I can almost picture the clouds of dust stirred up by the roller swirling around Grandma as she drove the horses.

Why Do Cows Kick?

17-year-old Helena Muffly wrote exactly 100 years ago today: 

Wednesday, July 3, 1912:  Did the same things today as I usually do on other days. Got so mad at a cow who took a notion to run over the whole creation.

Advertisement in June 30, 1911 Issue of Farm Implement Magazine

Her middle-aged granddaughter’s comments 100 years later:

Sounds like Grandma again was having problems with a cow escaping from the pasture. Grandma also occasionally had  to deal with other cow behavior problems. For example, on March 31, 1911 she wrote:

I got kicked today, and it was such a violent one that it caused me to land on my back. It was by a modest cow, who happened to kick me and the bucket at the same time. I guess I was as much surprised as she was.

Here’s an abridged version of what a 1908 book called The Farm Dairy by H.B. Gurler had to say about cows that kick:

Find the Cause of a Cow’s Kicking.—When a cow kicks, the first thing the milker should do is look for the cause. Do not fly into a rage and scold the cow, but remember that the cow must have had cause for the kicking. You may think the cause was not sufficient, especially if she hit you where it hurt, as she probably did for cows have a facility for doing that.

When a cow kicks she is either frightened or hurt, and if she is frightened and kicked you it is strong circumstantial evidence that you have at some time hurt her and she is afraid that you are going to hurt her again, and she feels that her safety depends on her ability to defend herself.

Sometimes cows are hurt. For example, the cause for one cow that kicked was a pond of water in the pasture in which the cow stood fighting flies, getting her teats wet, and causing them to chap, but not so deeply that the milker discovered it until the healing process had commenced. A few applications of linseed oil on the teats remedied the trouble.

There is always a cause for a cow’s kicking and it is not to our credit not to be able to find it.

Milk and Cream: How Rich was the Milk?

17-year-old Helena Muffly wrote exactly 100 years ago today:

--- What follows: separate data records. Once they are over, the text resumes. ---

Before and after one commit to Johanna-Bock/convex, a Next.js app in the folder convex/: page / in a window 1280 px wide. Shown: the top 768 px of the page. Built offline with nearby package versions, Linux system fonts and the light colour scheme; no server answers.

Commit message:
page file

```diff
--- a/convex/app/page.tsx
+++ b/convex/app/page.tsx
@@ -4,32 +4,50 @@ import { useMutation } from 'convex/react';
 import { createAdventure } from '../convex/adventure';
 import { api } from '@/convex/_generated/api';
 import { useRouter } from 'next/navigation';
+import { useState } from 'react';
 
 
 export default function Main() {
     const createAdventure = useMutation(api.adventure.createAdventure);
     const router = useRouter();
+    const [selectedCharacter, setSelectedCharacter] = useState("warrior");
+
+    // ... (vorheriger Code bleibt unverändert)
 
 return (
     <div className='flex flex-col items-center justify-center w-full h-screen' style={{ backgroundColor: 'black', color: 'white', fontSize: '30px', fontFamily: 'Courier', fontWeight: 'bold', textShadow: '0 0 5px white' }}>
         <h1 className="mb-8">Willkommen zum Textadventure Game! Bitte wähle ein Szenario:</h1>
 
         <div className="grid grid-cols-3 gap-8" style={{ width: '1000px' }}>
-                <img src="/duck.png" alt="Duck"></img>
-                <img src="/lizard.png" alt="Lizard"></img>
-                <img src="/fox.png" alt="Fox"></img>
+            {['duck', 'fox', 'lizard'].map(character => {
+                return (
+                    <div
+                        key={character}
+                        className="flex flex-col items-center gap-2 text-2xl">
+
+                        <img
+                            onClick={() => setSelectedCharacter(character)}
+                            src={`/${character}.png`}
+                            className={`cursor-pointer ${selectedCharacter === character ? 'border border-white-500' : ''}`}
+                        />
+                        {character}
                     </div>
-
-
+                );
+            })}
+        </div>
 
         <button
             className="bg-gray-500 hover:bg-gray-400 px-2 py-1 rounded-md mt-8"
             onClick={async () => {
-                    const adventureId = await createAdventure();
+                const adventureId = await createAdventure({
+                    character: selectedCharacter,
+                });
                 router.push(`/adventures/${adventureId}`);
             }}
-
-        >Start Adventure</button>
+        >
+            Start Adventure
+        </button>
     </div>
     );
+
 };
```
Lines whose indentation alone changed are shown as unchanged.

Tuesday, July 2, 1912:  Ruth tried to deceive me this morning about the quantity and richness of Mollie’s milk. I had saved some last evening to see how rich it was, and Rufus dumped nearly all of it out and filled it up with cream. Wasn’t she mean?

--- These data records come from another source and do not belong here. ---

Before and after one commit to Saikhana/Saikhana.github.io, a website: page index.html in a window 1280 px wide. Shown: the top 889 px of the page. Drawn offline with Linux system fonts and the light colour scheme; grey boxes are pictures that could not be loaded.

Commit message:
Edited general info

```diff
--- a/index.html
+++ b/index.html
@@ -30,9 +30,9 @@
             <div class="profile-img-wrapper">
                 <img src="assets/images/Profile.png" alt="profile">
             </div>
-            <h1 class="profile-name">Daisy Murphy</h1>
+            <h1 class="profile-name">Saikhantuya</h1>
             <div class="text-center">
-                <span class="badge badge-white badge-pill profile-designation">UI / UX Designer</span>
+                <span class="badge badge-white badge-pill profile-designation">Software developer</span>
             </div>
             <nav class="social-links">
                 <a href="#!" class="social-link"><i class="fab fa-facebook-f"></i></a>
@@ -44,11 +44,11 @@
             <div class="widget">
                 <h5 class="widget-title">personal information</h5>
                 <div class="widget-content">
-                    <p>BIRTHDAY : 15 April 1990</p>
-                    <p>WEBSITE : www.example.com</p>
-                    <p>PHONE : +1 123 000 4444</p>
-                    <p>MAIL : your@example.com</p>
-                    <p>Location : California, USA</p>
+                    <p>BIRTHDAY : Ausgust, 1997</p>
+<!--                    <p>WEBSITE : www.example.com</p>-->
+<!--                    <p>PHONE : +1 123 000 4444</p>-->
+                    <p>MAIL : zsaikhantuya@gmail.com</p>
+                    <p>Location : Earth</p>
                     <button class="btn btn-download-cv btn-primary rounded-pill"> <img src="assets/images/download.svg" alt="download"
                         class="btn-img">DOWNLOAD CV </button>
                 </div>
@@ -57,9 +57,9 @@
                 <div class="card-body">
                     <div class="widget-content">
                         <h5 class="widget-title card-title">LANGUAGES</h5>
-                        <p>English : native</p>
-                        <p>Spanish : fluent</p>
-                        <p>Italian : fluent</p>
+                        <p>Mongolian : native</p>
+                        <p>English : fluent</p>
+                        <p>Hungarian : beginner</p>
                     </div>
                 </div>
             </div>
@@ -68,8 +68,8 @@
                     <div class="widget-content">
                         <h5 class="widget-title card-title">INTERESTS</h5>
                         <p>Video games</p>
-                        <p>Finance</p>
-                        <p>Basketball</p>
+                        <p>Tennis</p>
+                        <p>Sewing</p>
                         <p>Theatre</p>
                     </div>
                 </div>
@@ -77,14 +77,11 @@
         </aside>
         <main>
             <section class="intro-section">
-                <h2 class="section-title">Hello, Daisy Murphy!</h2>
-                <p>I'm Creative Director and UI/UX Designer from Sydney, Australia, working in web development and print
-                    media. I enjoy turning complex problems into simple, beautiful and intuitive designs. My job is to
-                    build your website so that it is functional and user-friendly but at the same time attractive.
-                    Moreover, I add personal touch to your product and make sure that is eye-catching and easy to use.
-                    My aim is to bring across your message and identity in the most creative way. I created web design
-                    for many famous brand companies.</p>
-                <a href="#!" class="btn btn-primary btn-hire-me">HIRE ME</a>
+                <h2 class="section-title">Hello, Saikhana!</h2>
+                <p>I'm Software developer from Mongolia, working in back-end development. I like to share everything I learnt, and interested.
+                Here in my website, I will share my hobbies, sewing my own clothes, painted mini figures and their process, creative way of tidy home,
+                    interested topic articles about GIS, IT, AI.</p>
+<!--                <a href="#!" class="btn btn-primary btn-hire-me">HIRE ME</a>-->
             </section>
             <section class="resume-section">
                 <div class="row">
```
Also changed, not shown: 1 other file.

Photo source: The Farm Dairy (1908) by H. B. Gurler

Her middle-aged granddaughter’s comments 100 years later:

Hmm—I grew up on a dairy farm and I barely understand this diary entry, but I’ll give a whirl at trying to explain it.

Each of the Muffly children apparently had their own cow—and Mollie was Grandma’s cow.

Milk that has not been homogenized separates after sitting for awhile. The cream floats on top of the skim milk.

Cream is worth more than skim milk because it can be used to make butter.

Cows vary in the ratio of cream to milk that they produce. And, cows that produce lots of cream were considered more valuable.

Here’s a quote from a 1908 book about the importance of having cows that produce a lot of cream (butter-fat).

A cow that produces less than 200 lbs. of butter per year should not be kept in the herd, and the 200-lb. cow should only be retained in such a time as is necessary to secure a better one. No one will become rich milking 200-lb. cows.

You can afford to pay $130 for a cow that will make 250 lbs. of butter yearly as to pay $30 for a cow that will only produce butter-fat to make 200 lbs. of butter.

The Farm Dairy  by H.B. Gurler

Grandma probably wanted to know if her cow Mollie was a profitable cow. Her sister Ruth (also called Rufus in this entry) apparently decided to tease her—by making it look as if Mollie was an exceptional cow who produced almost all cream.